For Nurse Practitioners (NPs) and physician assistants (PAs) specializing in dermatology, career options are many and career changes might take them away from the clinic, into entrepreneurship or roles in industry, academia and more, according to Risha Bellomo, MPAS, PA-C.
Bellomo, who consults with colleagues who want to make career changes via her company Bellomo Consulting, as well as owns a concierge dermatology and aesthetic practice and a meeting, marketing and management company, says making a career change starts with the desire for change and the ambition to find the best fit for one’s professional life and personal life.
These four steps can make career change a reality.
Step 1: Write down objectives.
“Make an outline of your objectives and think about your timeline,” Bellomo says. “What are you passionate about? Where do you want to go? What is your timeline? What are your goals and objectives?”
Step 2: Research career options and start paving a career path
There are many ways to research career options, including networking, volunteering and seeking mentors, according to Bellomo.
“If people network in the industry they want to be in, it’s amazing where that can take them,” Bellomo says. “But there’s a lot of time involved, including evenings and weekends.”
The sacrifices often result in leads and connections that open doors to new career opportunities, Bellomo says.
Volunteering one’s time or expertise helps providers realize their passions while gaining traction in a career path. For example, writing an article or being a preceptor might not be a return on investment financially, it can be a great return on investment on one’s curriculum vitae if an NP or PA is interested in a career in publishing or teaching, according to Bellomo. Speaking at conferences or presenting continuing medical education training can go a long way in one’s ambition to go into industry or academia.

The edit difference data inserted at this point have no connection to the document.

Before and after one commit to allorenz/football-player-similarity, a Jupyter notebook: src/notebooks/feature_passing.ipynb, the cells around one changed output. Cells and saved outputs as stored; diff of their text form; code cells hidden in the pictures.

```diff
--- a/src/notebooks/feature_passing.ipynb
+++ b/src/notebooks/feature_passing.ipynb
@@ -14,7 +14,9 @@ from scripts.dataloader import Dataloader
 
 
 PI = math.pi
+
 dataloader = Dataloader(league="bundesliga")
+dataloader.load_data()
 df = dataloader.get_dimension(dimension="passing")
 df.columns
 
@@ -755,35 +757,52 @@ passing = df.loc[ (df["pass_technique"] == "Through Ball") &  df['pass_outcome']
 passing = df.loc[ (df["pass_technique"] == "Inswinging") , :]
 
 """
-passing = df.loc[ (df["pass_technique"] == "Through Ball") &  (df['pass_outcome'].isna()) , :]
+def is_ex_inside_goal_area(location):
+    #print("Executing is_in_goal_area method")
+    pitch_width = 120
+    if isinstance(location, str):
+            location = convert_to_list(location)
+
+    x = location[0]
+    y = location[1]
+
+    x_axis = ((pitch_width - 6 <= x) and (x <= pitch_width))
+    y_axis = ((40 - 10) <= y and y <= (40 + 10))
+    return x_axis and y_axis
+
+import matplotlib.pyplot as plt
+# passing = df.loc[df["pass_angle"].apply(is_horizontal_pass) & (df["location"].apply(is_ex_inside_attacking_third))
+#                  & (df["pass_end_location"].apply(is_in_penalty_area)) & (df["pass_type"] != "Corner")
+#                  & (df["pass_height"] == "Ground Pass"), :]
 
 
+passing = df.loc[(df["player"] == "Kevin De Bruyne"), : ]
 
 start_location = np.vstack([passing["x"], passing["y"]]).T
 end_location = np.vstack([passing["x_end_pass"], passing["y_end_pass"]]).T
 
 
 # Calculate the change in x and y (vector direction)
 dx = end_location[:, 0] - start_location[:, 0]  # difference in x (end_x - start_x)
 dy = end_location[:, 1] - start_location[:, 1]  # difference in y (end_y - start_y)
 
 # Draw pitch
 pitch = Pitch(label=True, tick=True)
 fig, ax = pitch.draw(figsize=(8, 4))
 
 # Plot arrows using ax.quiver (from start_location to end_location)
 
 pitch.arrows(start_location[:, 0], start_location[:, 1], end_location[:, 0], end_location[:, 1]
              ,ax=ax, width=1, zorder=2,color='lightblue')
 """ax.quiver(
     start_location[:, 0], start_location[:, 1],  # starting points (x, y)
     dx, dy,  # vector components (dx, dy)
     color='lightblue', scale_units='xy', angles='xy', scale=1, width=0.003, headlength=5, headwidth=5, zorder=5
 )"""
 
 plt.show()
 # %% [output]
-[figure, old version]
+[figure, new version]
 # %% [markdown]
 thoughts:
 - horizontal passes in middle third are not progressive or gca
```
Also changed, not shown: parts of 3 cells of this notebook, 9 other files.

After 15 years in community dermatology practice, Abby Jacobson, PA-C, landed what she says is her ideal job as a senior medical science liaison and interim medical director for the plaque psoriasis biologic Siliq (brodalumab) at Ortho-Dermatologics. The role, Jacobson says, satisfies her professional desires to work closely with science, patients and in patient advocacy.

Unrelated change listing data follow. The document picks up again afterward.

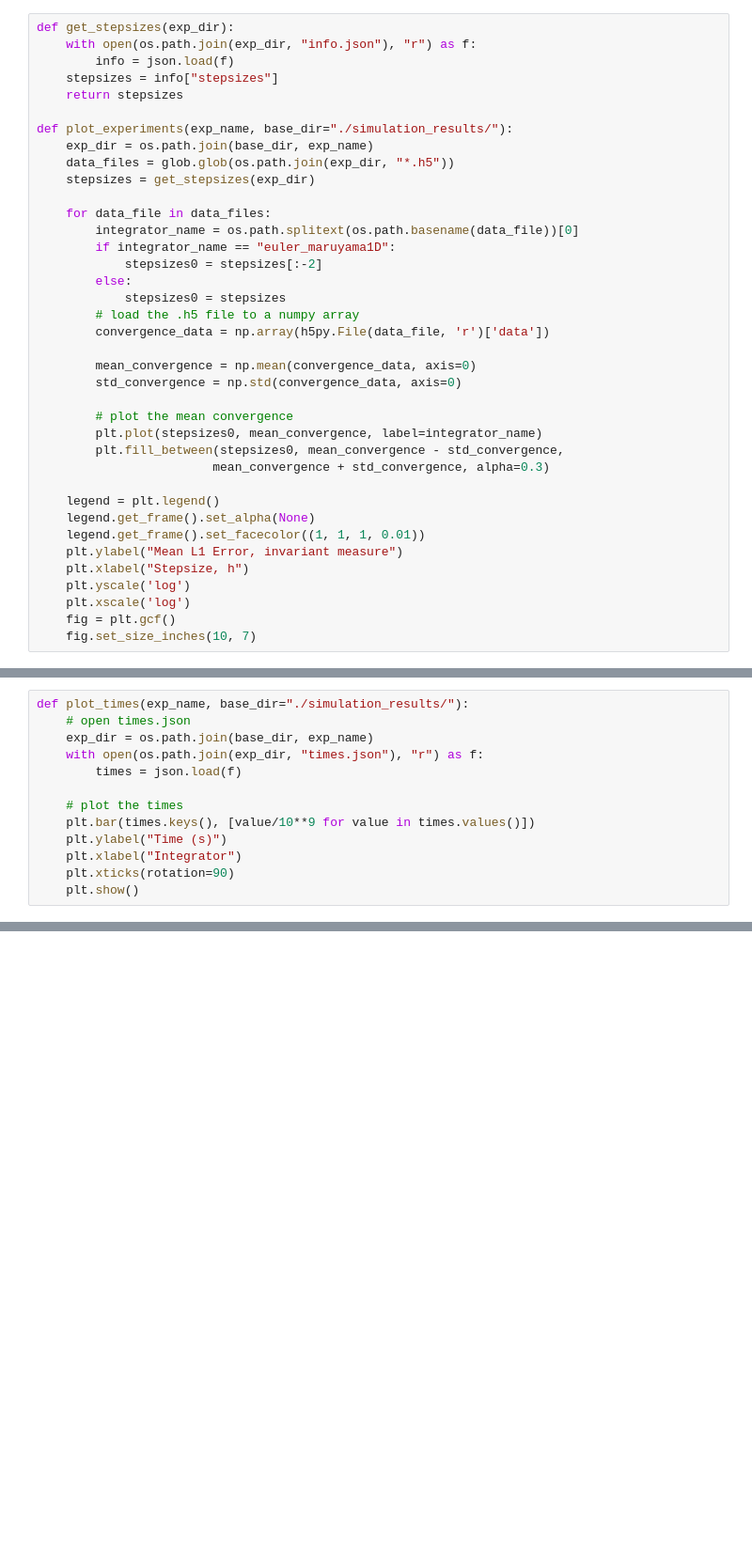
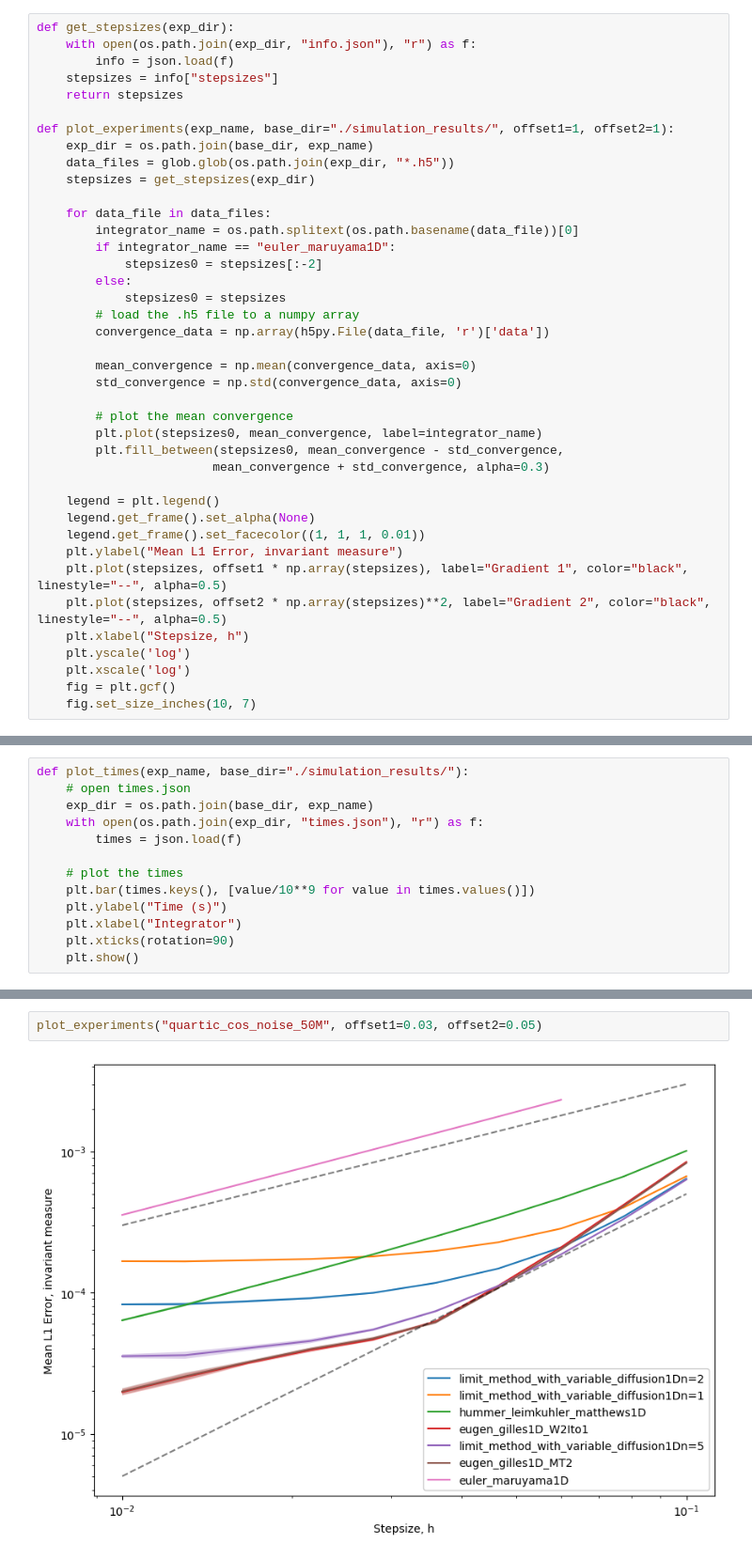
Before and after one commit to dominicp6/Integrators_for_Multiplicative_Noise, a Jupyter notebook: plotting.ipynb, the cells around one changed output, grey strips where cells are left out. Shown: that part at 94% size. Saved outputs shown, nothing was run; the diff lists cells and outputs as text; blank space fills up the shorter version.

Commit message:
updates to plots

```diff
--- a/plotting.ipynb
+++ b/plotting.ipynb
@@ -12,7 +12,7 @@ def get_stepsizes(exp_dir):
     stepsizes = info["stepsizes"]
     return stepsizes
 
-def plot_experiments(exp_name, base_dir="./simulation_results/"):
+def plot_experiments(exp_name, base_dir="./simulation_results/", offset1=1, offset2=1):
     exp_dir = os.path.join(base_dir, exp_name)
     data_files = glob.glob(os.path.join(exp_dir, "*.h5"))
     stepsizes = get_stepsizes(exp_dir)
@@ -38,6 +38,8 @@ def plot_experiments(exp_name, base_dir="./simulation_results/"):
     legend.get_frame().set_alpha(None)
     legend.get_frame().set_facecolor((1, 1, 1, 0.01))
     plt.ylabel("Mean L1 Error, invariant measure")
+    plt.plot(stepsizes, offset1 * np.array(stepsizes), label="Gradient 1", color="black", linestyle="--", alpha=0.5)
+    plt.plot(stepsizes, offset2 * np.array(stepsizes)**2, label="Gradient 2", color="black", linestyle="--", alpha=0.5)
     plt.xlabel("Stepsize, h")
     plt.yscale('log')
     plt.xscale('log')
@@ -75,0 +66,4 @@ FileNotFoundError: [Errno 2] No such file or directory: './simulation_results/qu
+# %%
+plot_experiments("quartic_cos_noise_50M", offset1=0.03, offset2=0.05)
+# %% [output]
+[figure, added]
```
Also changed, not shown: parts of 8 cells of this notebook.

Jacobson had long been networking, volunteering and developing professional connections. Her speaking for a pharmaceutical company while in clinical practice led to the connection who years later prompted her to pursue a job with Ortho-Dermatologics.
“I’ve done lots of volunteer work, including being a member of the National Psoriasis Foundation medical board. I’ve served as a committee member for the National Eczema Association,” she says. “I was taking time away from plans, hobbies, gyms, whatever, to volunteer my time and network, which ended up leading to probably the best job of my life.”

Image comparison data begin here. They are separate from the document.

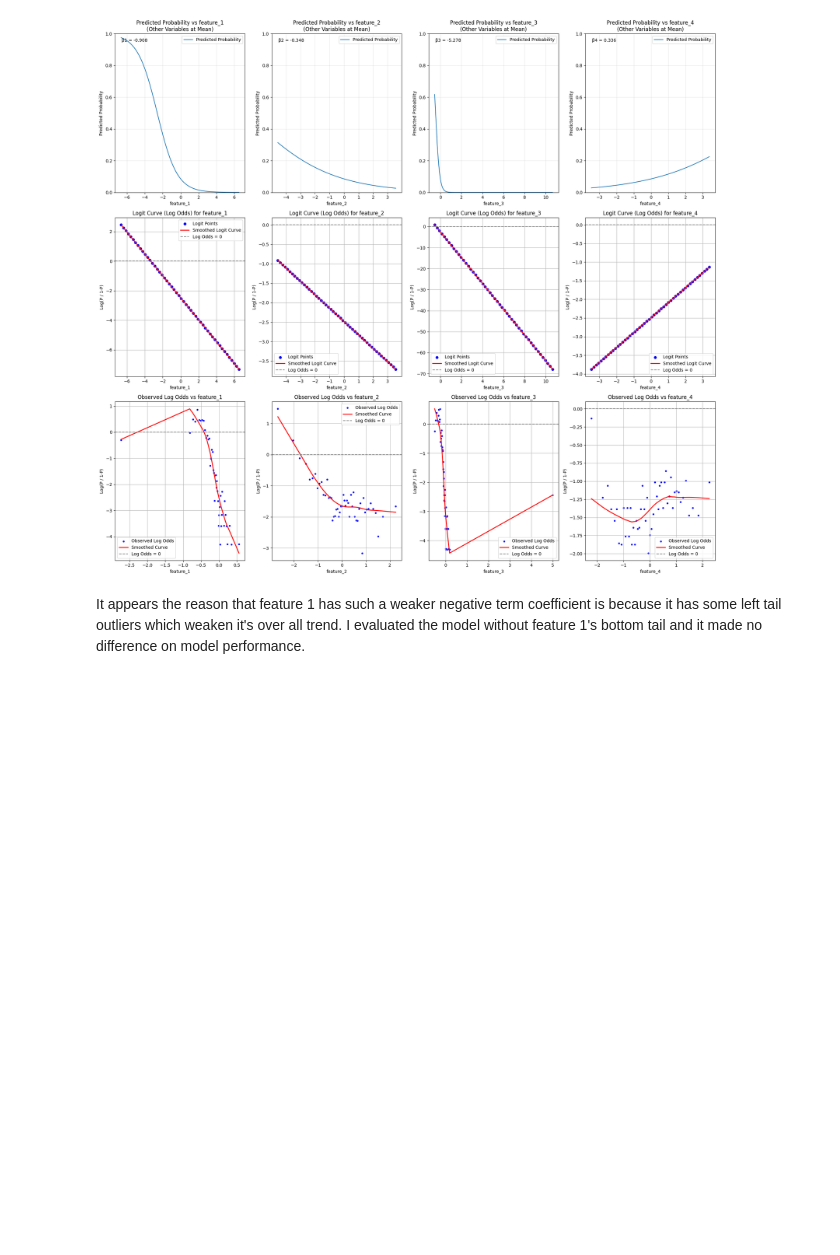
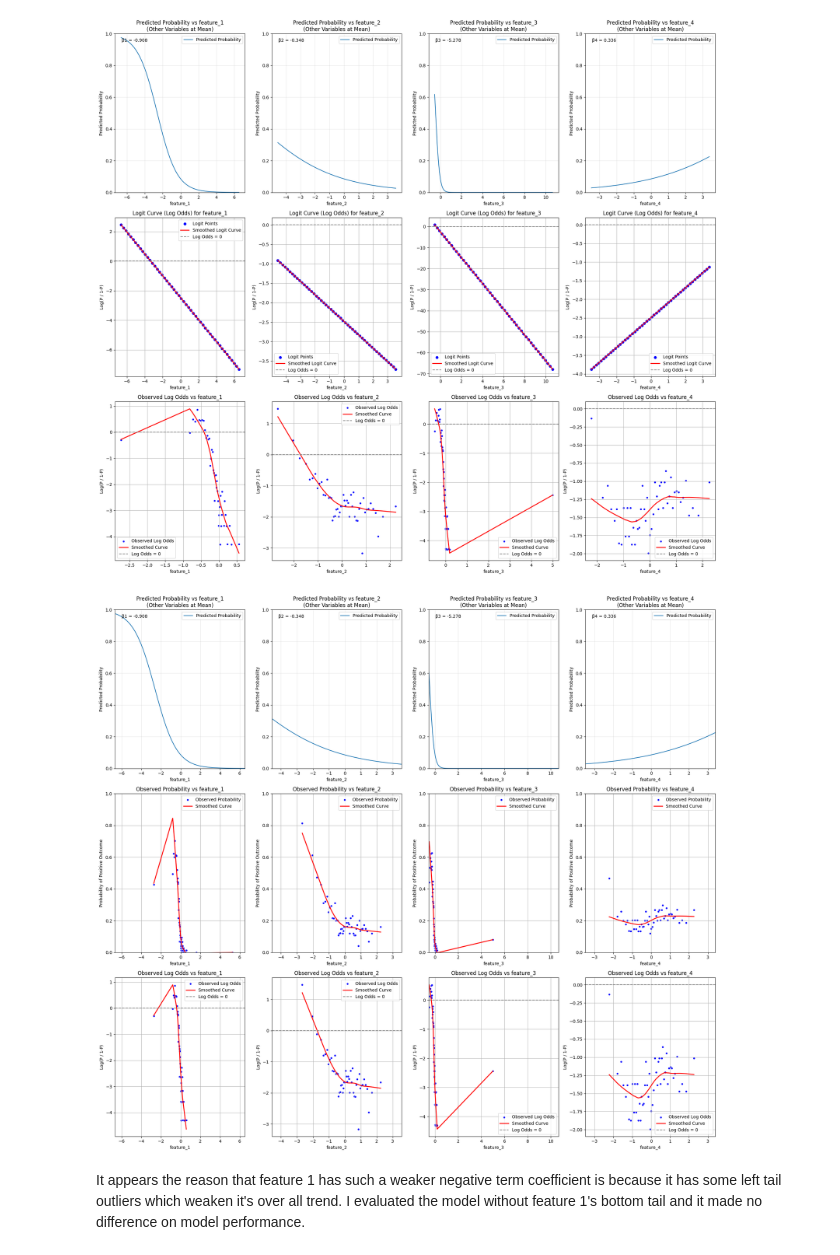
Before and after one commit to Jacob-J-Richards/DS_DA_Projects, a Jupyter notebook: 3-90+_DaysPastDue/Main.ipynb, the cells around one changed output. Cells and saved outputs as stored; diff of their text form; code cells hidden in the pictures; blank space fills up the shorter version.

```diff
--- a/3-90+_DaysPastDue/Main.ipynb
+++ b/3-90+_DaysPastDue/Main.ipynb
@@ -427,6 +427,78 @@ Optimization terminated successfully.
          Current function value: 0.393480
          Iterations 8
 [figure]
+# %%
+import matplotlib.pyplot as plt
+import numpy as np
+import seaborn as sns
+import statsmodels.api as sm
+
+X = train[['feature_1', 'feature_2', 'feature_3', 'feature_4']]
+y = train['y']
+
+lr_model = LogisticRegression(random_state=42)
+lr_model.fit(X, y)
+
+fig1, ((ax1, ax2, ax3, ax4), (ax5, ax6, ax7, ax8), (ax9, ax10, ax11, ax12)) = plt.subplots(3, 4, figsize=(20, 18))
+
+mean_values = X.mean()
+coefficients = lr_model.coef_[0]
+
+for i, feature in enumerate(['feature_1', 'feature_2', 'feature_3', 'feature_4']):
+    x_range = np.linspace(X[feature].min(), X[feature].max(), 100)
+
+    pred_data = np.tile(mean_values, (100, 1))
+    pred_data = pd.DataFrame(pred_data, columns=X.columns)
+    pred_data[feature] = x_range
+
+    y_pred = lr_model.predict_proba(pred_data)[:, 1]
+
+    axes_top = [ax1, ax2, ax3, ax4]
+    axes_top[i].plot(x_range, y_pred, label='Predicted Probability')
+    axes_top[i].text(0.05, 0.95, f'β{i+1} = {coefficients[i]:.3f}', transform=axes_top[i].transAxes)
+    axes_top[i].set_title(f'Predicted Probability vs {feature}\n(Other Variables at Mean)')
+    axes_top[i].set_ylabel('Predicted Probability')
+    axes_top[i].set_xlabel(feature)
+    axes_top[i].grid(True, alpha=0.3)
+    axes_top[i].set_ylim(0, 1)
+    axes_top[i].set_xlim(X[feature].min(), X[feature].max())
+    axes_top[i].legend()
+
+    bins = pd.qcut(X[feature], q=50, duplicates='drop')
+    bin_means = X.groupby(bins)[feature].mean()
+    bin_probs = train.groupby(bins)['y'].mean()
+    bin_log_odds = np.log(bin_probs / (1 - bin_probs))
+
+    axes_middle = [ax5, ax6, ax7, ax8]
+    sns.scatterplot(x=bin_means, y=bin_probs, ax=axes_middle[i], color='blue', s=20, label='Observed Probability')
+    sns.regplot(x=bin_means, y=bin_probs, scatter=False, lowess=True,
+                color='red', line_kws={'lw': 2}, ax=axes_middle[i], label='Smoothed Curve')
+
+    axes_middle[i].set_title(f'Observed Probability vs {feature}')
+    axes_middle[i].set_xlabel(feature)
+    axes_middle[i].set_ylabel('Probability of Positive Outcome')
+    axes_middle[i].set_ylim(0, 1)
+    axes_middle[i].set_xlim(X[feature].min(), X[feature].max())
+    axes_middle[i].legend()
+    axes_middle[i].grid(True)
+
+    axes_bottom = [ax9, ax10, ax11, ax12]
+    sns.scatterplot(x=bin_means, y=bin_log_odds, ax=axes_bottom[i], color='blue', s=20, label='Observed Log Odds')
+    sns.regplot(x=bin_means, y=bin_log_odds, scatter=False, lowess=True,
+                color='red', line_kws={'lw': 2}, ax=axes_bottom[i], label='Smoothed Curve')
+
+    axes_bottom[i].set_title(f'Observed Log Odds vs {feature}')
+    axes_bottom[i].set_xlabel(feature)
+    axes_bottom[i].set_ylabel('Log(P / 1-P)')
+    axes_bottom[i].axhline(0, color='grey', linestyle='--', label='Log Odds = 0')
+    axes_bottom[i].set_xlim(X[feature].min(), X[feature].max())
+    axes_bottom[i].legend()
+    axes_bottom[i].grid(True)
+
+plt.tight_layout()
+plt.show()
+# %% [output]
+[figure, added]
 # %% [markdown]
 It appears the reason that feature 1 has such a weaker negative term coefficient is because it has some left tail outliers which weaken it's over all trend.
 I evaluated the model without feature 1's bottom tail and it made no difference on model performance.
```
Also changed, not shown: 1 other file.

Step 3: Make a strategic plan
The strategic plan maps how the provider might meet his or her objectives and when. The financial analysis puts goals and objectives and what’s necessary to meet those into financial perspective, allowing NPs and PAs to determine if a career changes makes financial sense at a particular time in their lives, Bellomo says.
“You have to have patience,” Bellomo says. “Some people take out second mortgages on their homes or business loans to start their own businesses, but I caution against this because the rate of failure is higher than the rate of success when starting a new business. Most dermatology PAs are doing very well financially, so if they’re interested in starting something on the side and not completely leaving clinical practice, there are ways they can do that without really having to risk their current jobs and finances.”
Step 4: Prepare for the big sell
One of the most important things an NP or PA can do to further their careers is to be able to sell themselves, according to Jacobson.
“Most job descriptions are not going to include PAs or NPs, so you have to be ready to explain why you, as a PA or NP, can do that job or volunteer position,” Jacobson says.
These basic steps can help NPs and PAs develop plans of action before quitting their clinical or other jobs, according to Bellomo.
“Even when I decided to leave full-time clinical practice, it was scary. I wasn’t sure if I was going to make it completely on my own,” she says.
But Bellomo did and says the hard work and planning was worth it because Bellomo accomplished her goal of being a self-made entrepreneur.